Netflix’s official description given to the press states that “Snowflake Mountain is a cute and warm-hearted reality show,” but if and when you taste it, you may wonder where the “warm-hearted” part is. (More on that below.)
Oh, and players are trying to win “transformative cash prizes” by living this life without running water, Wi-Fi, and the help of their parents.
What do critics think of Snowflake Mountain?
Unsurprisingly, critics dislike Snowflake Mountain. Series, which does not have Rotten tomatoes (opens in a new tab) score at the time of production for lack of coverage (a sign that Netflix may not be pushing screeners out), has earned all the thumbs up for the most part.
For example, the Stuart Heritage of Security (opens in a new tab) notes that hidden beneath this facade is a series with some emotional depth, as “neither snowflake nor mentor are quite as two-dimensional as they seem,” but sadly “hidden behind the tiresome sheen of the red/blue state division.” And he is too. noted that if the show had been handled with “even a little, kids-of-the-days, God-help-us-if-there’s-a-war, Snowflake Mountain would be a lot more fun to watch.”

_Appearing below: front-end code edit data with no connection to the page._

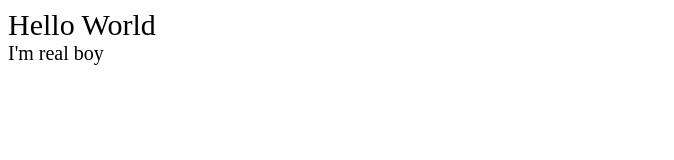
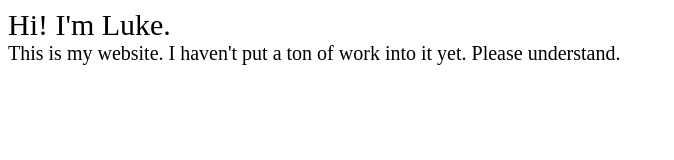
Before and after one commit to Lookewarm/lookewarm.github.io, a plain HTML site: page index.html in a window 1280 px wide. Shown: the whole page, without its empty margins (0-674 px from the left). Drawn offline with Linux system fonts and the light colour scheme.

Commit message:
update text

```diff
--- a/index.html
+++ b/index.html
@@ -5,10 +5,10 @@
     </head>
     <body>
         <div class="title">
-            Hello World
+            Hi! I'm Luke.
         </div>
         <div class = "description">
-            I'm real boy
+            This is my website. I haven't put a ton of work into it yet. Please understand.
         </div>
     </body>
 </html>
```
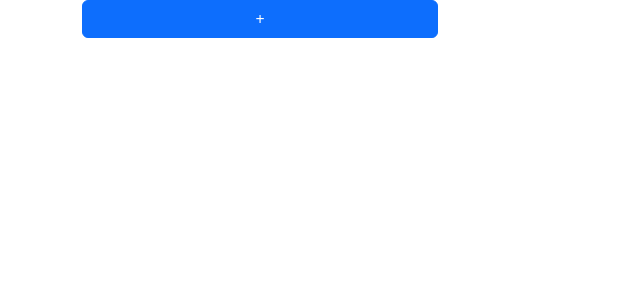
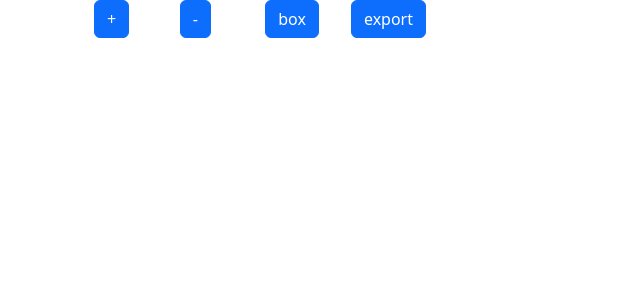
Before and after one commit to aaamourao/brainboxUI, a React (Create React App) app: page / in a window 1280 px wide. Shown: the top 300 px of the page, without its empty margins (0-640 px from the left). Built offline with nearby package versions, Linux system fonts and the light colour scheme.

Commit message:
Adding more buttons

```diff
--- a/src/ImageSideBar.js
+++ b/src/ImageSideBar.js
@@ -1,4 +1,4 @@
-import { Container, ListGroup, Row, Button } from "react-bootstrap";
+import { Container, ListGroup, Row, Col, Button } from "react-bootstrap";
 import React, { Component } from "react";
 
 
@@ -41,13 +41,23 @@ class ImageSideBar extends Component {
   }
 
   render() {
-
     return (
       <div className="App">
         <Container>
           <Row>
-          <Button onClick={this.handleClick}>+</Button>
-          <input type="file" multiple accept="image/*" ref={this.hiddenFileInput} onChange={this.onImageChange} style={{display: 'none'}} />
+            <Col>
+              <Button onClick={this.handleClick}>+</Button>
+              <input type="file" multiple accept="image/*" ref={this.hiddenFileInput} onChange={this.onImageChange} style={{display: 'none'}} />
+            </Col>
+            <Col>
+              <Button>-</Button>
+            </Col>
+            <Col>
+              <Button>box</Button>
+            </Col>
+            <Col>
+              <Button>export</Button>
+            </Col>
           </Row>
           <Row>
             <ListGroup>
```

On Chicago Sun Times (opens in a new tab)Richard Roeper wrote (in a review rating two stars out of four) that “This is one of the more contrived series of the ever-evolving reality genre, featuring a bunch of contestants who aren’t nearly as exciting as they believe they are.”
For Telegraph (opens in a new tab)Michael Hogan didn’t hit it, writing “Producing this kind of mediocre menu filler, no wonder the streaming service is in trouble. Who’s going to pay £11-plus per month for generic junk they can already get on ITV2? Fewer Mountains of Chips Snow and other Stranger Things. Or I’ll cry and stop like real snowflakes.”
Analysis: Should you watch Snowflake Mountain?
While discussing the series in a private group chat, one of my friends said, “I might as well watch it if I’m honest.” While another said, “I’m curious about car accidents.” I told them both that the opening should be enough to push them away.
Snowflake Mountain doesn’t seem like it was made for either side of the culture war to divide its targets. The left will likely get mad at the caricaturist contestants, and the right will likely roll their eyes at the emotional bonding in the second half of the show. For my money’s sake, if I’m looking for nonsensical new entertainment, Beavis and Butt-Head Do The Universe are right there on Paramount Plus.
Netflix’s top 10 shows lists often feature something that critics hate (the movies 365 Days and God’s Favorite Idiot, for example), so I’m hoping Snowflake Mountain will sit right under Stranger Things this weekend. . But while that feels inevitable, it also seems like a bad indicator of what’s going on for culture these days.
While I find that I really like some of Netflix’s other reality TV fare—Is It Cake? achieves a certain mindless mode perfectly — it doesn’t feel like a show I could recommend to anyone. And it’s coming from someone watching pro wrestling.